Objective: To search the human ob gene for mutations and evaluate their role in massive obesity.
Design: Direct mutation screening of the gene and case-control association study. Multivariate analyses for evaluation of differences in clinical parameters.
Subjects: Primary mutation screening: 24 morbidly obese subjects (body mass index (BMI) > 40 kg/m2). Association study: 395 unrelated morbidly obese subjects (BMI > 40 kg/m2), 121 lean, non-diabetic control individuals, 72 women of a random sample with an average BMI 32.5 kg/m2.
Results: We report the finding of a DNA variant in exon 1 of the human ob gene (A --> G substitution, base + 19). This variant showed a prevalence of 62% in our study population.
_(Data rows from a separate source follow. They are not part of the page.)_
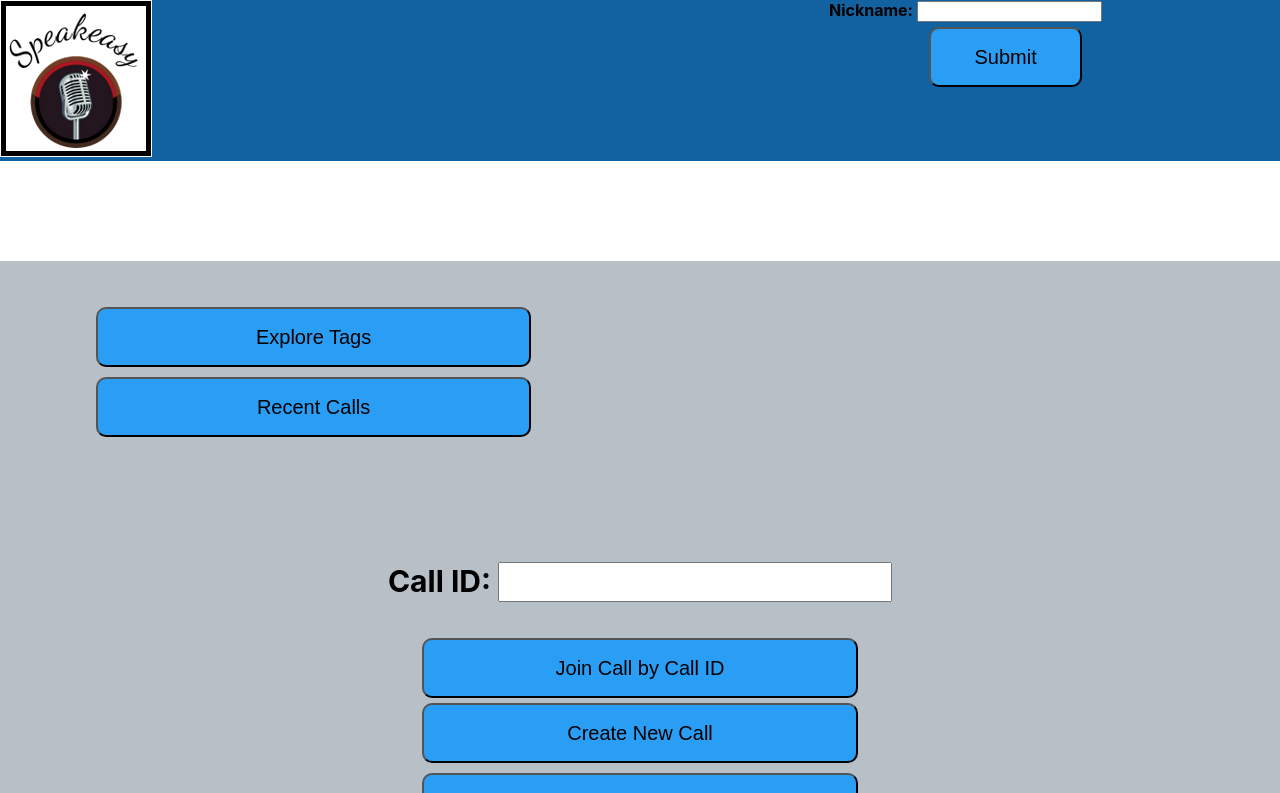
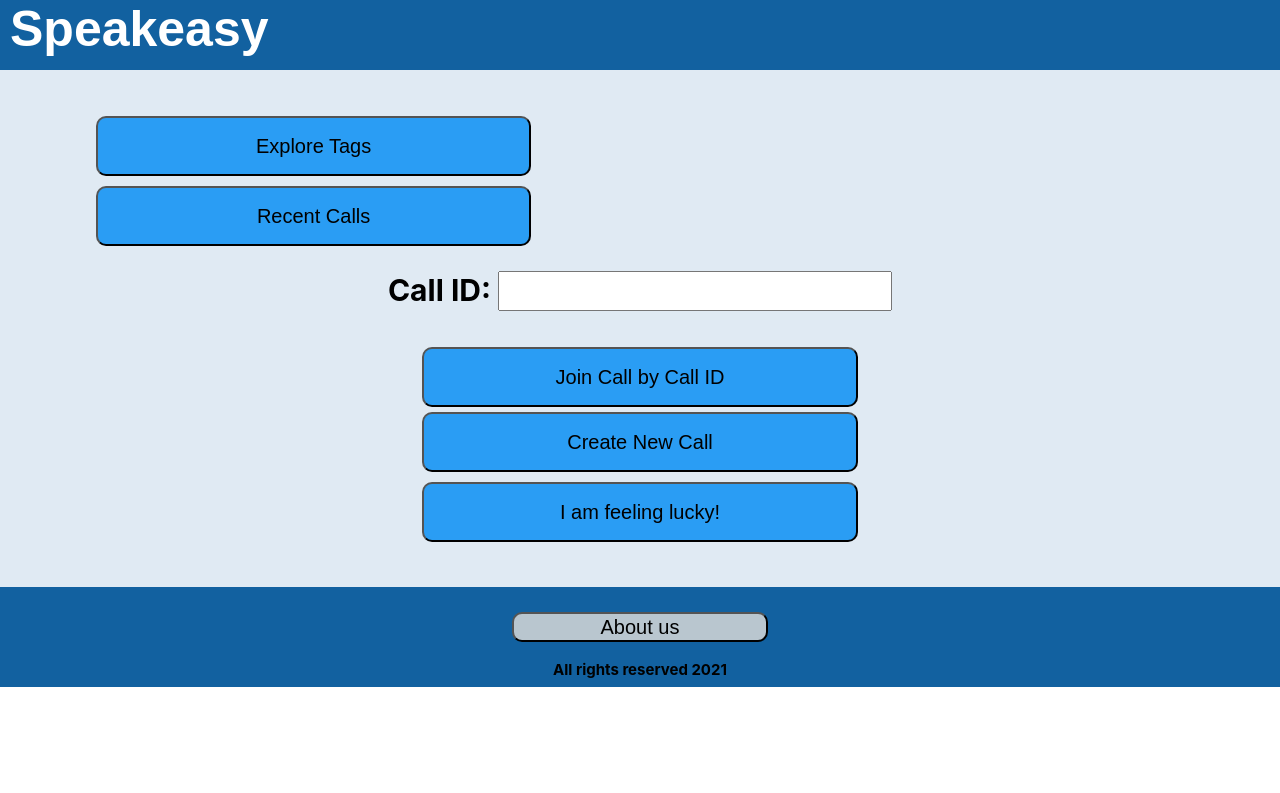
Before and after one commit to agile-dev-assignments/project-setup-team-baliton-portal-speakeasy, a React (Create React App) app in the folder react/front-end/: page /main in a window 1280 px wide. Shown: the top 793 px of the page. Built offline with nearby package versions, Linux system fonts and the light colour scheme.

Commit message:
got the page to display title, changed logo, and made logo work as leave/end call inside calls

```diff
--- a/react/front-end/src/App.js
+++ b/react/front-end/src/App.js
@@ -5,7 +5,6 @@ import theme from "./theme";
 import logo from "./icons/logo.svg";
 import { SmallText } from "./components/shared/SmallText";
 import { CallProvider, INCALL, PREJOIN, useCallState } from "./CallProvider";
-import Logos from './frontend/images/speakeasyLogo.PNG';
 import './App.css';
 export const MOD = "MOD";
 export const SPEAKER = "SPK";
@@ -16,7 +15,6 @@ const AppContent = () => {
   const { view } = useCallState();
   return (
     <Container>
-    <Toplog />
     <AppContainer>
       <Wrapper>
         <Header>
@@ -25,7 +23,6 @@ const AppContent = () => {
         {view === INCALL && <InCall />}
       </Wrapper>
     </AppContainer>
-    <Bottom />
     </Container>
   );
 };
@@ -35,25 +32,6 @@ function Backend() {
     <CallProvider>
       <AppContent />
     </CallProvider>
-  );
-}
-
-const Toplog = (props) => {
-  return (
-    <div id = "top">
-      <div id = "t">
-          <Speakeasy>Speakeasy</Speakeasy>
-      </div>
-    </div>
-  );
-}
-
-function Bottom() {
-  return (
-    <div id = "bottom">
-      <br></br>
-      <h2 id="reserved"> All rights reserved 2021 </h2>
-    </div>
   );
 }
 
@@ -69,8 +47,6 @@ const AppContainer = styled.div`
   overflow-x: hidden;
 `;
 const Wrapper = styled.div`
-  max-width: 700px;
-  padding: 32px 24px 0;
   min-height: 100%;
   margin: 0 auto;
 `;
@@ -105,12 +81,5 @@ const Link = styled.a`
     max-width: ${(props) => (props.center ? "100%" : "400px")};
   }
 `;
-const Speakeasy = styled.h1`
-  margin: 0 auto;
-  color:white;
-  width:100%;
-  font-family: Blippo, fantasy;
-
-`;
 
 export default Backend;
--- a/react/front-end/src/components/InCall.css
+++ b/react/front-end/src/components/InCall.css
@@ -8,3 +8,45 @@ Button {
   border-radius: 10px;
   height: 60px;
 }
+
+div#top{
+  background-color: #1261A0;
+  min-height: 100px;
+  position: relative;
+}
+
+div#bottom{
+  background-color:#1261A0;
+  position: relative;
+  height: 100px;
+}
+
+h2#reserved {
+  text-align: center;
+  font-size: 15px;
+}
+
+h1#title {
+  text-align: center;
+  font-size: 40px;
+  color:#07263f;
+}
+
+h1#tag {
+  text-align: center;
+  font-size: 20px;
+  color:#1261A0;
+}
+
+h1#logotext {
+  font-size: 50px;
+  font-family: Blippo, fantasy;
+  color: white;
+  margin: 0 auto;
+  margin-left: 10px;
+  text-decoration: none;
+}
+
+a {
+  text-decoration: none;
+}
--- a/react/front-end/src/components/InCall.jsx
+++ b/react/front-end/src/components/InCall.jsx
@@ -1,8 +1,7 @@
-import { useMemo, useCallback } from "react";
+import { useMemo, useCallback, useState, useEffect } from "react";
 import styled from "styled-components";
 import { INCALL, useCallState } from "../CallProvider";
 import { SPEAKER, LISTENER, MOD } from "../App";
-import { Link } from 'react-router-dom';
 import CopyLinkBox from "./CopyLinkBox";
 import Participant from "./Participant";
 import Counter from "./Counter";
@@ -11,7 +10,6 @@ import MutedIcon from "./MutedIcon";
 import theme from "../theme";
 import './InCall.css';
 import { useHistory } from "react-router-dom";
-
 
 
 const InCall = () => {
@@ -28,6 +26,20 @@ const InCall = () => {
     endCall,
   } = useCallState();
   console.log(participants);
+
+  //use room ID to get call info from database
+  const [callInfoDB, setCallInfoDB] = useState([]);
+  useEffect(() => {
+    //get request call info using fetch inside useEffect react hook
+    fetch('http://localhost:5000/getCall/' + room.name)
+      .then(response => response.json())
+      .then(data => setCallInfoDB(data))
+      .catch(error => {
+        console.error('There was an error with /getCall/' + room.name + ' !!', error);
+      });
+
+  //empty dependency array so this will only run once; when the page/component is loaded
+  }, [])
 
   const history = useHistory();
 
@@ -113,10 +125,36 @@ const handleLeaveCall = () => {
     [lowerHand, raiseHand, local]
   );
 
+  const ChatroomToplog = () => {
+    return (
+      <div id = "top">
+        {mods?.length < 2 && getAccountType(local?.user_name) === MOD ? (
+            <a className="linka" href="/main">
+              <h1 id="logotext" onClick={handleEndCall}>Speakeasy </h1>
+            </a>
+          ) : (
+            <a className="linka" href="/main">
+              <h1 id="logotext" onClick={handleLeaveCall}>Speakeasy </h1>
+            </a>
+          )}
+      </div>
+    );
+  }
+  const ChatroomBottom = () => {
+    return (
+      <div id = "bottom">
+        <br></br>
+        <h2 id="reserved"> All rights reserved 2021 </h2>
+      </div>
+    );
+  }
+
   return (
     <div>
-
+    <ChatroomToplog />
     <Container hidden={view !== INCALL}>
+      <h1 id="title">{"'" + callInfoDB.callTitle + "'"}</h1>
+      <h1 id="tag">{"Tag: " + callInfoDB.callTag}</h1>
       <CallHeader>
         <Header>Speakers</Header>
         <Counter />
@@ -155,14 +193,15 @@ const handleLeaveCall = () => {
         </TrayContent>
       </Tray>
     </Container>
-
+    <ChatroomBottom />
     </div>
   );
 };
 
 
 const Container = styled.div`
-  margin: 0 0 0;
+  max-width: 700px;
+  margin: auto;
   visibility: ${(props) => (props.hidden ? "hidden" : "visible")};
   height: ${(props) => (props.hidden ? "0" : "100%")};
   width: 100%;
@@ -246,6 +285,4 @@ const ButtonText = styled.span`
   margin-left: 4px;
 `;
 
-
-
 export default InCall;
--- a/react/front-end/src/components/PreJoinRoom.jsx
+++ b/react/front-end/src/components/PreJoinRoom.jsx
@@ -5,6 +5,7 @@ import theme from "../theme";
 import { useCallState } from "../CallProvider";
 import {useLocation} from "react-router-dom";
 import '../App.css';
+import { Toplog, Bottom } from '../frontend/App';
 
 const PreJoinRoom = () => {
 
@@ -81,6 +82,8 @@ const PreJoinRoom = () => {
 
   if (urlID !== "") {
     return (
+      <div>
+      <Toplog />
       <Container>
         <Title>{callMessage}</Title>
         <Form onSubmit={submitForm}>
@@ -110,10 +113,14 @@ const PreJoinRoom = () => {
           {error && <ErrorText>Error: {error.toString()}</ErrorText>}
         </Form>
       </Container>
+      <Bottom />
+      </div>
     );
   }
   else {
     return (
+      <div>
+      <Toplog />
       <Container>
         <Title>Create New Call:</Title>
         <Form onSubmit={submitForm}>
@@ -160,6 +167,8 @@ const PreJoinRoom = () => {
           {error && <ErrorText>Error: {error.toString()}</ErrorText>}
         </Form>
       </Container>
+      <Bottom />
+      </div>
     );
   }
 };
--- a/react/front-end/src/frontend/About.css
+++ b/react/front-end/src/frontend/About.css
@@ -12,7 +12,7 @@
 }
 
 .about-page h2 {
-    font-size: 4vw;
+    font-size: 2vw;
 }
 
 .team-profiles div {
@@ -24,11 +24,11 @@
 }
 
 .team-profiles {
-    font-size: 2vw;
+    font-size: 1vw;
 }
 
 .team-profiles h4 {
-    font-size: 3vw;
+    font-size: 1.5vw;
     margin-bottom: 0.5%;
 }
 
@@ -41,7 +41,7 @@
 .mission-statement section {
     margin-left: 3%;
     margin-right: 0%;
-    font-size: 2vw;
+    font-size: 1vw;
     background-color: #e6ebfc;
     border: 0.5vw outset rgb(61, 9, 9);
     border-radius: 2.5vw;
@@ -76,7 +76,12 @@
 }
 
 h1#about-title{
-    font-size: 10vw;
+    font-size: 8vw;
     font-family: georgia;
     margin-bottom: 5%;
 }
+
+h2#reserved {
+    text-align: center;
+    font-size: 15px;
+  }
--- a/react/front-end/src/frontend/About.js
+++ b/react/front-end/src/frontend/About.js
@@ -64,7 +64,7 @@ const About = (props) => {
            </div>
           </div>
           <div id = "bottom">
-            <h2> All right reserved 2021 </h2>
+            <h2 id="reserved"> All right reserved 2021 </h2>
           </div>
       </div>
     )
--- a/react/front-end/src/frontend/App.css
+++ b/react/front-end/src/frontend/App.css
@@ -29,7 +29,7 @@ div{
 
 div#top{
    background-color: #1261A0;
-   min-height: 100px;
+   min-height: 70px;
    position: relative;
 }
 
@@ -106,3 +106,16 @@ h2#reserved {
   text-align: center;
   font-size: 15px;
 }
+
+h1#logotext {
+  font-size: 50px;
+  font-family: Blippo, fantasy;
+  color: white;
+  margin: 0 auto;
+  margin-left: 10px;
+  text-decoration: none;
+}
+
+a {
+  text-decoration: none;
+}
--- a/react/front-end/src/frontend/App.js
+++ b/react/front-end/src/frontend/App.js
@@ -7,7 +7,7 @@ import TagList from './TagList';
 import TagPage from './TagPage';
 import RecentCallsPage from './RecentCallsPage';
 import EasterEgg from './EasterEgg';
-import Logo from './images/speakeasyLogo.PNG';
+//import Logo from './images/speakeasyLogo.PNG';
 import CreateNewCallPage from './CreateNewCall';
 //import CreateNewCall from './CreateNewCall'
 import React, { useState, useRef } from 'react';
@@ -63,40 +63,23 @@ function Linker(prop) {
   );
 }
 
+const LinkHeader = () => {
+  return (
+    <div>
+      <a className="linka" href='/main'>
+         <h1 id="logotext">Speakeasy</h1>
+      </a>
+    </div>
+  );
+}
 
-const Toplog = (props) => {
-  const [nick, setNickname] = useState('')
-  const nicknameRef = useRef()
 
-  function handleNick(e) {
-    const nn = nicknameRef.current.value
-    setNickname(nn);
-  }
-
-  if (nick !== '') {
-    <div id = "top">
-      <div id = "nickname">
-        <h2>
-          {nick}
-        </h2>
-      </div>
-      <Link to = "/main">
-        <img className="logo" alt="" src={Logo} />
-      </Link>
-    </div>
-  }
+const Toplog = () => {
   return (
     <div id = "top">
-      <div id = "nickname">
-        <label><b>Nickname: </b></label>
-        <input ref={nicknameRef} type="text" />
-        <button id="nicknameButton" onClick={handleNick}>
-          Submit
-        </button>
-      </div>
-      <Link to = "/main">
-        <img className="logo" alt="" src={Logo} />
-      </Link>
+      <a className="linka" href='/main'>
+         <h1 id="logotext">Speakeasy</h1>
+      </a>
     </div>
   );
 }
@@ -124,4 +107,4 @@ function Bottom() {
 }
 
 export default App;
-export {Linker , Textbox, Toplog, Bottom, dotenv};
+export {Linker , Textbox, Toplog, Bottom, LinkHeader, dotenv};
--- a/react/front-end/src/frontend/MainPage.css
+++ b/react/front-end/src/frontend/MainPage.css
@@ -1,12 +1,12 @@
 
 #mainDiv {
-    margin-bottom: 100px;
-    margin-top: 100px;
-    background-color: #b8c0c7;
+    margin-bottom: 0px;
+    margin-top: 0px;
+    background-color: #e0eaf3;
 }
 
 #side {
-    margin-bottom: 100px;
+    margin-bottom: 0px;
 }
 
 .callNameField form {
--- a/react/front-end/src/frontend/TagList.js
+++ b/react/front-end/src/frontend/TagList.js
@@ -17,7 +17,7 @@ function TagList() {
       });
 
   //empty dependency array so this will only run once; when the page/component is loaded
-  }, {})
+  }, [])
 
   let numberOfDistinctTags = distinctTagsList.length;
 
```
Also changed, not shown: react/front-end/src/frontend/images/speakeasyLogo.PNG, 1 other file (tests, documents, lock files or other folders). Lines whose indentation alone changed are shown as unchanged.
Association analyses under different genetic models (dominant, co-dominant, recessive) showed no significant evidence for an association of this variant with BMI. However, obese individuals homozygous for the G-allele showed significantly lower leptin concentrations compared to obese patients either heterozygous or homozygous for the A-allele after correction for BMI.
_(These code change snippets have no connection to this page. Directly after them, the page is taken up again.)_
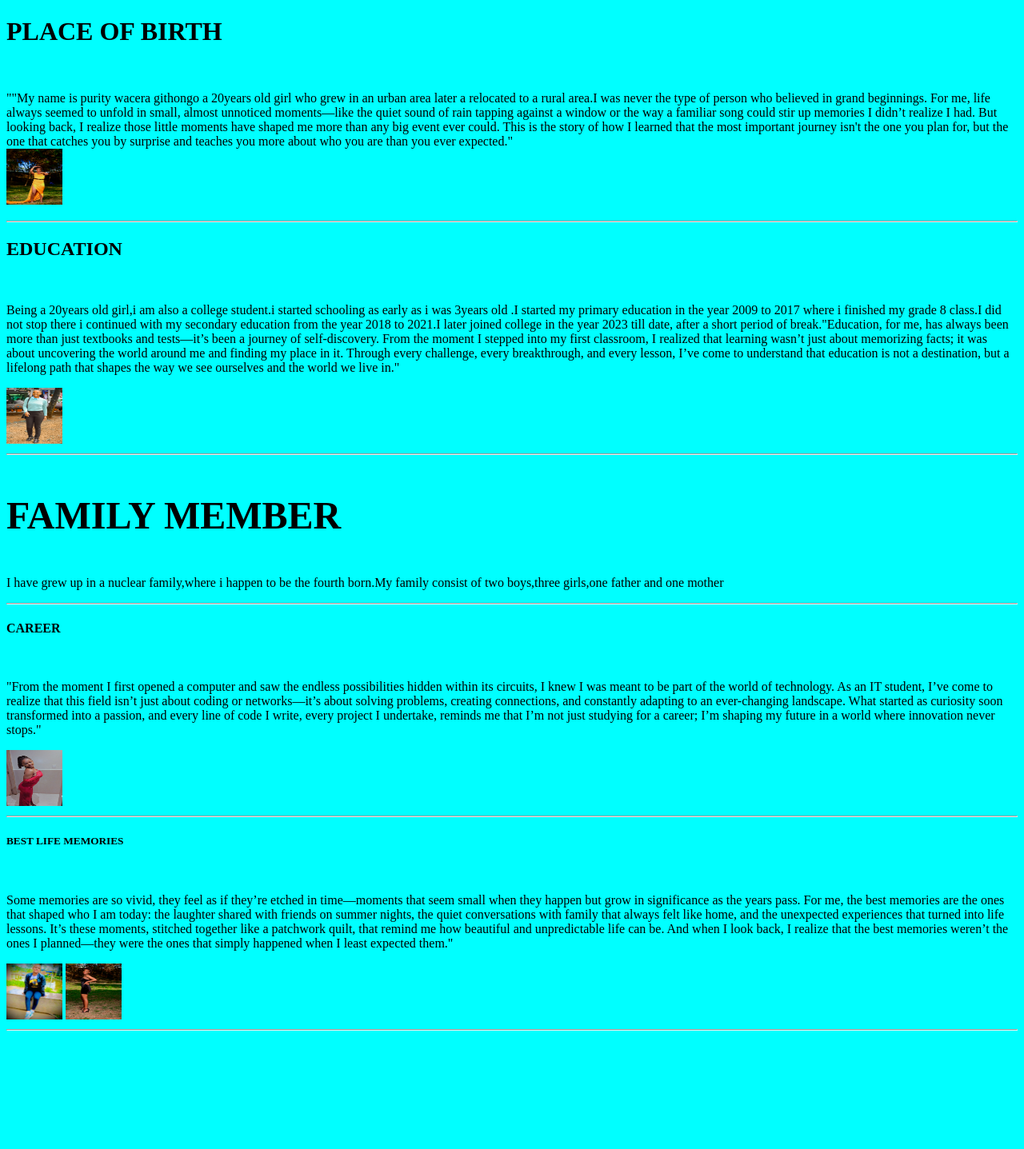
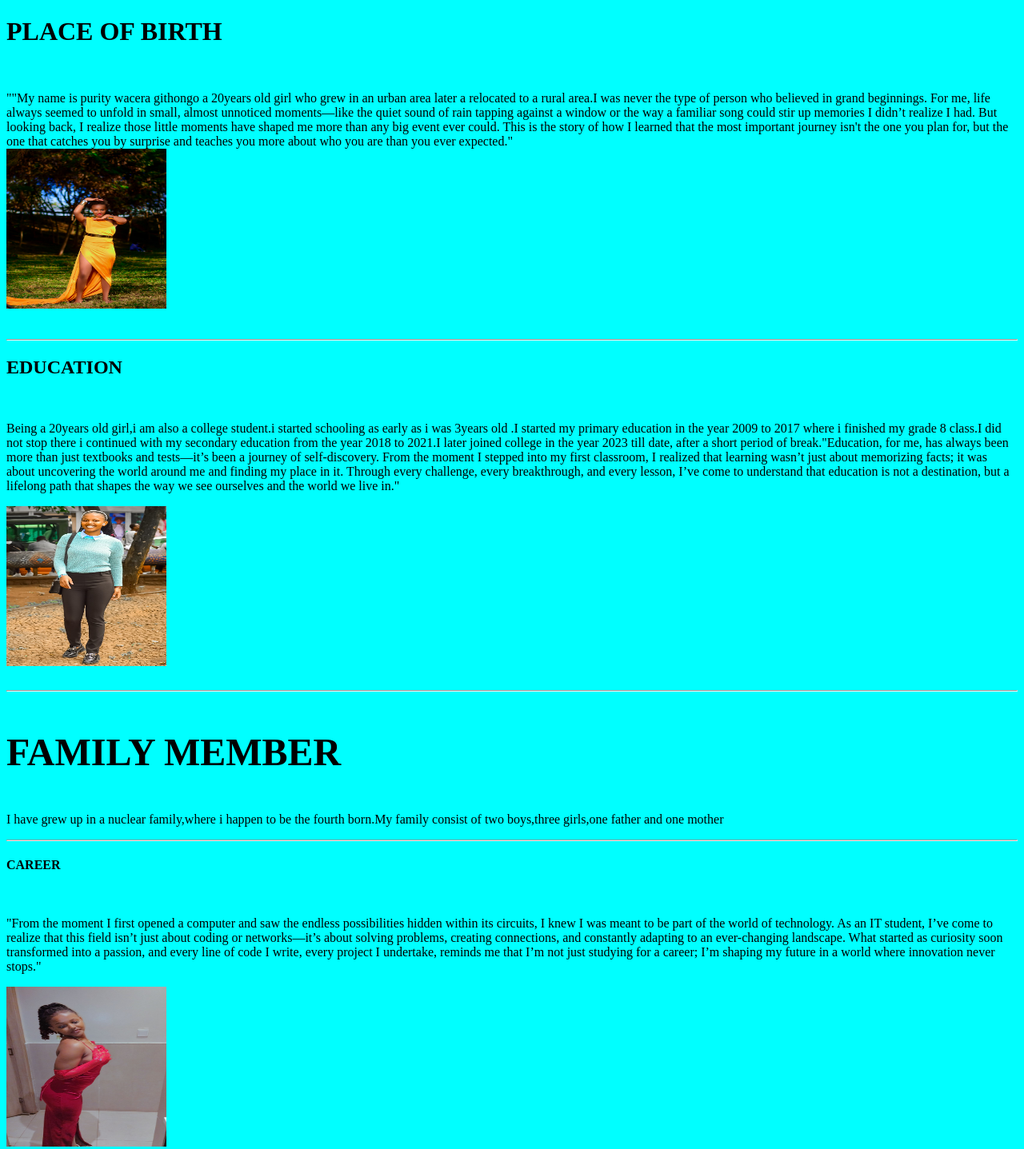
Before and after one commit to puryshee/purity-s-life, a plain HTML site: page index.html in a window 1280 px wide. Shown: the top 1437 px of the page at 80% size. Before the commit the page ends 1297 px from the top, so only its background shows below. Drawn offline with Linux system fonts and the light colour scheme.

Commit message:
Update index.html

```diff
--- a/index.html
+++ b/index.html
@@ -11,7 +11,9 @@ style="font-family: 'Lucida Sans', 'Lucida Sans Regular', 'Lucida Grande', 'Luci
 style="font-weight: bolder;">PLACE OF BIRTH</h1>
 <br>
 <p>""My name is purity wacera githongo a 20years old girl who grew in an urban area later a relocated to a rural area.I was never the type of person who believed in grand beginnings. For me, life always seemed to unfold in small, almost unnoticed moments—like the quiet sound of rain tapping against a window or the way a familiar song could stir up memories I didn’t realize I had. But looking back, I realize those little moments have shaped me more than any big event ever could. This is the story of how I learned that the most important journey isn't the one you plan for, but the one that catches you by surprise and teaches you more about who you are than you ever expected."    <br>
-<img src="yellofit.jpg" width="70" height="70">
+<img src="yellofit.jpg" width="200" height="200">
+<br>
+<br>
 <hr>
 <h2 style="color:black;"
 style="font-size: 300%;"
@@ -20,7 +22,9 @@ style="font-weight: bold;">EDUCATION</h2>
 <br>
 <p>Being a 20years old girl,i am also a college student.i started schooling as early as i was 3years old .I started my primary education in the year 2009 to 2017 where i finished my grade 8 class.I did not stop there i continued with my secondary education from the year 2018 to 2021.I later joined college in the year 2023 till date, after a short period of break."Education, for me, has always been more than just textbooks and tests—it’s been a journey of self-discovery. From the moment I stepped into my first classroom, I realized that learning wasn’t just about memorizing facts; it was about uncovering the world around me and finding my place in it. Through every challenge, every breakthrough, and every lesson, I’ve come to understand that education is not a destination, but a lifelong path that shapes the way we see ourselves and the world we live in."
 </p>
-<img src="officialfit.jpg" width="70" height="70">
+<img src="officialfit.jpg" width="200" height="200">
+<br>
+<br>
 <hr>
 <h3 stle="color:black;"
 style="font-size: 300%;"
@@ -35,7 +39,9 @@ style="font-family:Arial, Helvetica, sans-serif ;"
 style="font-weight: bold;">CAREER</h4>
 <br>
 <p>"From the moment I first opened a computer and saw the endless possibilities hidden within its circuits, I knew I was meant to be part of the world of technology. As an IT student, I’ve come to realize that this field isn’t just about coding or networks—it’s about solving problems, creating connections, and constantly adapting to an ever-changing landscape. What started as curiosity soon transformed into a passion, and every line of code I write, every project I undertake, reminds me that I’m not just studying for a career; I’m shaping my future in a world where innovation never stops."</p>
-<img src="dinnerfit.jpg" width="70" height="70">
+<img src="dinnerfit.jpg" width="200" height="200">
+<br>
+<br>
 <hr>
 <h5 style="color: black;"
 style="font-size:300% ;"
@@ -44,8 +50,8 @@ style="font-weight: bold;">BEST LIFE MEMORIES</h5>
 <br>
 <p>Some memories are so vivid, they feel as if they’re etched in time—moments that seem small when they happen but grow in significance as the years pass. For me, the best memories are the ones that shaped who I am today: the laughter shared with friends on summer nights, the quiet conversations with family that always felt like home, and the unexpected experiences that turned into life lessons. It’s these moments, stitched together like a patchwork quilt, that remind me how beautiful and unpredictable life can be. And when I look back, I realize that the best memories weren’t the ones I planned—they were the ones that simply happened when I least expected them."
 </p>
-<img src="jeansfit.jpg" width="70" height="70">
-<img src="dressfit.jpg" width="70" height="70">
+<img src="jeansfit.jpg" width="200" height="200">
+<img src="dressfit.jpg" width="200" height="200">
 <hr>
 </body>
 </html>
```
Conclusion: Recent linkage studies have shown evidence for linkage of the hsob locus with obesity. Our study provides further evidence that a defect in the ob gene in linkage disequilibrium with the G-allele of exon 1 might be involved in obesity by affecting leptin concentrations.